Oppressed minority shareholders may seek redress for oppression in the Pennsylvania Courts. Like New Jersey, New York and Ohio, Pennsylvania has adopted the “reasonable expectations” to define oppression. Gee v. Blue Stone Heights Hunting Club, 145 Pa. Commw. 658, 604 A.2d. 1141 (1992).
Pennsylvania law slightly differs from New Jersey’s “reasonable expectations” test in that, unlike New Jersey, Pennsylvania disallows relief where the minority shareholder is oppressed as an employee. In other words, in Pennsylvania a minority shareholder cannot assert that the oppression related to the majority’s treatment of them with regard to their employment. New Jersey allows shareholders who are also employees to assert that the majority’s treatment of them as it relates to their employment could constitute minority oppression.

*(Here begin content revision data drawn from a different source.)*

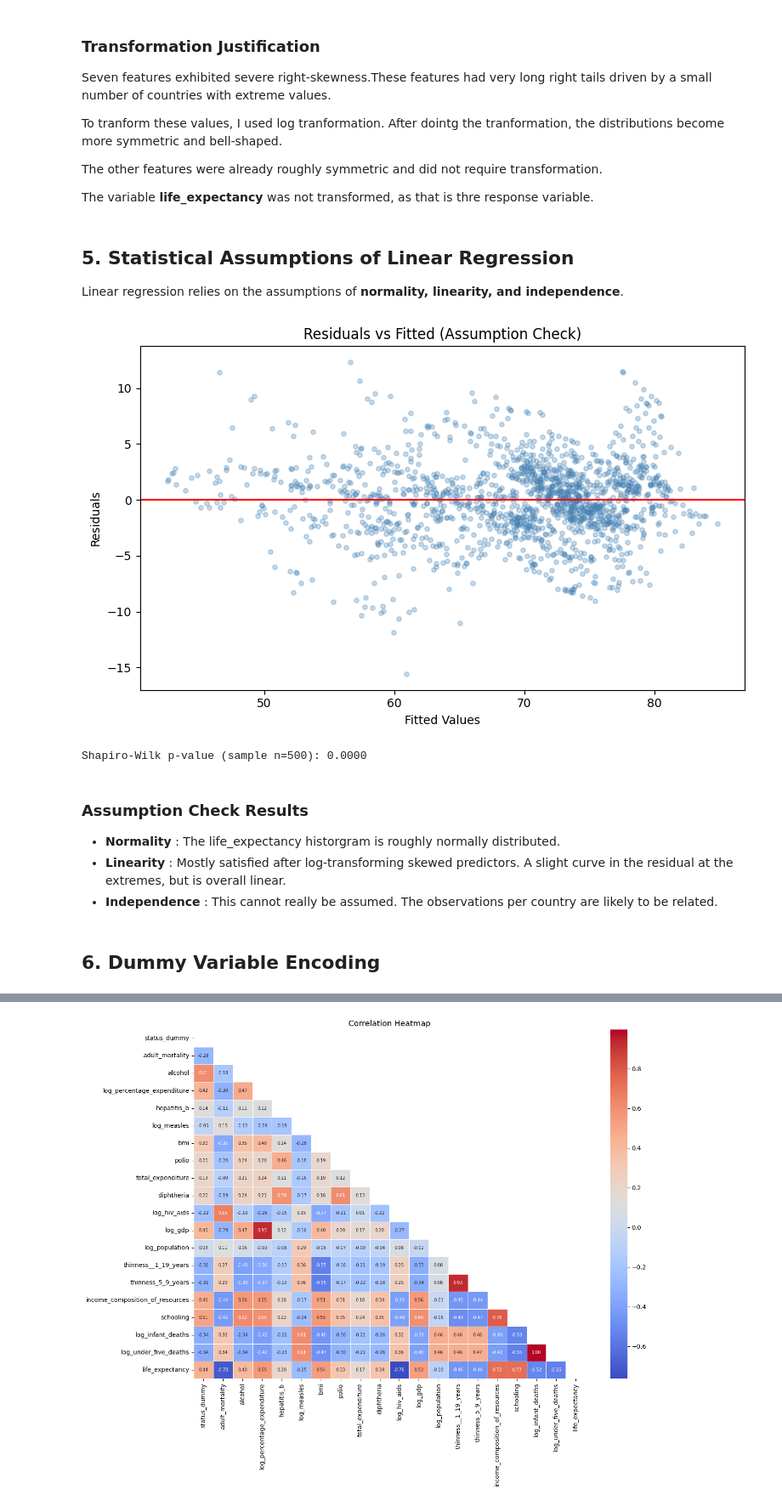
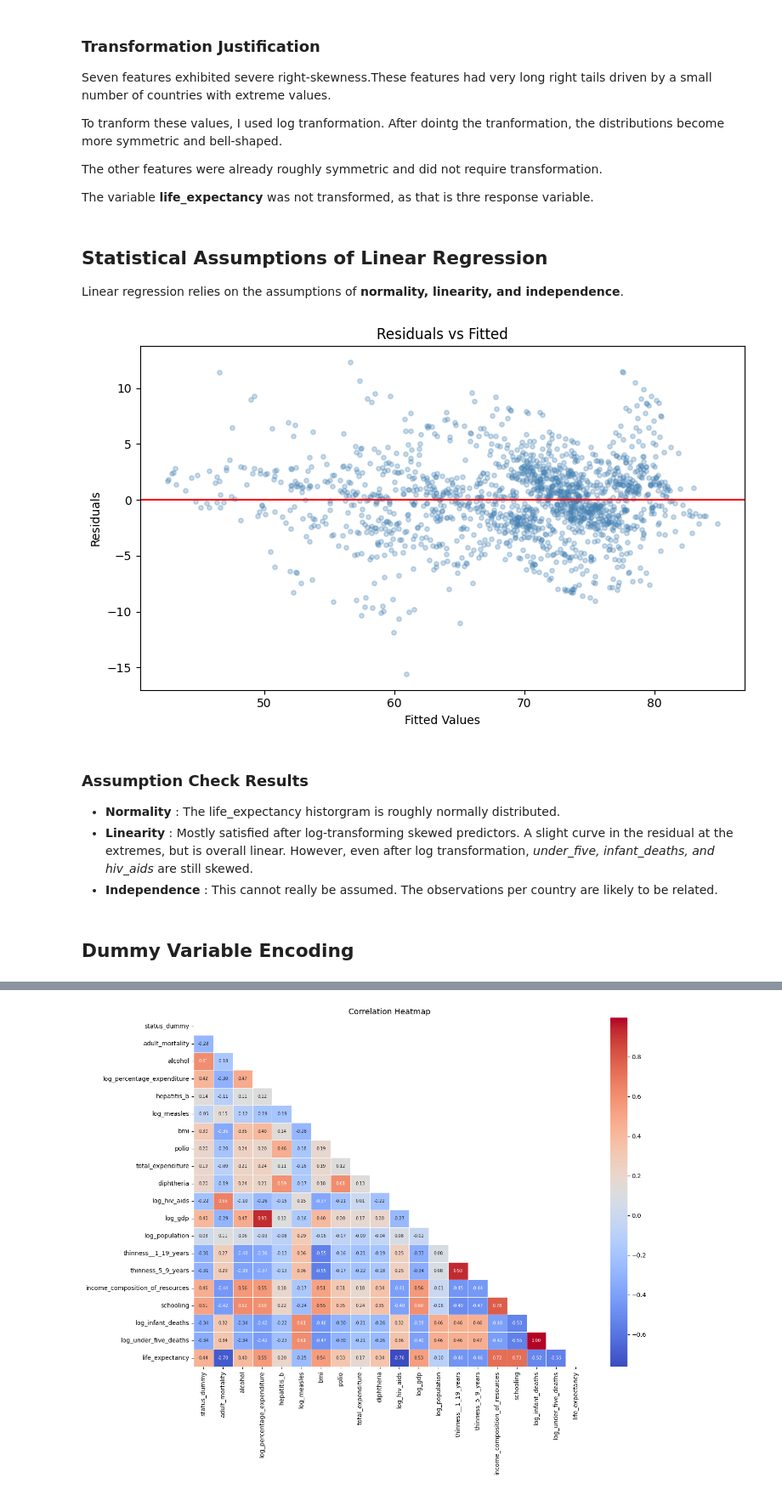
Before and after one commit to ARobin09/INFSCI0510, a Jupyter notebook: assignment3/assignment3.ipynb, the cells around one changed output, grey strips where cells are left out. Shown at 85% size. Cells and saved outputs as stored; diff of their text form; code cells hidden in the pictures.

```diff
--- a/assignment3/assignment3.ipynb
+++ b/assignment3/assignment3.ipynb
@@ -80,5 +79,13 @@ I've decide to use standard scaling to center/scale the data, which will be done
 right_skewed = ['infant_deaths','measles','under_five_deaths','gdp',
                 'population','percentage_expenditure','hiv_aids']
 
+fig, axes = plt.subplots(2, 4, figsize=(20, 8))
+axes = axes.flatten()
+for i, col in enumerate(right_skewed):
+    axes[i].hist(np.log1p(df[col]), bins=30, color='darkorange', edgecolor='white', alpha=0.8)
+    axes[i].set_title(f'log({col})', fontsize=12)
+plt.tight_layout()
+plt.show()
+
 for col in right_skewed:
     df[f'log_{col}'] = np.log1p(df[col])
@@ -93,41 +102,37 @@ The other features were already roughly symmetric and did not require transforma
 
 The variable **life_expectancy** was not transformed, as that is thre response variable.
 # %% [markdown]
-## 5. Statistical Assumptions of Linear Regression
+## Statistical Assumptions of Linear Regression
 
 Linear regression relies on the assumptions of **normality, linearity, and independence**.
 # %%
 fig, ax = plt.subplots(figsize=(8, 5))
 check_feats = ['adult_mortality','log_hiv_aids','income_composition_of_resources',
                'schooling','bmi','log_gdp','diphtheria']
 X_chk = df[check_feats].fillna(df[check_feats].median())
 y_chk = df['life_expectancy']
 sc = StandardScaler()
 X_chk_s = sc.fit_transform(X_chk)
 m_chk = LinearRegression().fit(X_chk_s, y_chk)
 resid = y_chk - m_chk.predict(X_chk_s)
 
 ax.scatter(m_chk.predict(X_chk_s), resid, alpha=0.3, color='steelblue', s=15)
 ax.axhline(0, color='red', lw=1.5)
 ax.set_xlabel('Fitted Values')
 ax.set_ylabel('Residuals')
-ax.set_title('Residuals vs Fitted (Assumption Check)')
+ax.set_title('Residuals vs Fitted')
 plt.tight_layout()
 plt.show()
-
-_, p = stats.shapiro(resid.sample(500, random_state=42))
-print(f'Shapiro-Wilk p-value (sample n=500): {p:.4f}')
 # %% [output]
-[figure, old version]
+[figure, new version]
-Shapiro-Wilk p-value (sample n=500): 0.0000
 # %% [markdown]
 ### Assumption Check Results
 
 - **Normality** : The life_expectancy historgram is roughly normally distributed.
-- **Linearity** : Mostly satisfied after log-transforming skewed predictors. A slight curve in the residual at the extremes, but is overall linear.
+- **Linearity** : Mostly satisfied after log-transforming skewed predictors. A slight curve in the residual at the extremes, but is overall linear. However, even after log transformation, *under_five, infant_deaths, and hiv_aids* are still skewed.
 - **Independence** : This cannot really be assumed. The observations per country are likely to be related.
 # %% [markdown]
-## 6. Dummy Variable Encoding
+## Dummy Variable Encoding
 # %%
 df['status_dummy'] = (df['countrystatus'] == 'Developed').astype(int)
 print(df['countrystatus'].value_counts())
```
Also changed, not shown: parts of 11 cells of this notebook.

Scott Unger is a Shareholder in Stark & Stark’s Lawrenceville, New Jersey office concentrating in Shareholder & Partner Dispute Litigation. For questions, or additional information, please contact Mr. Unger.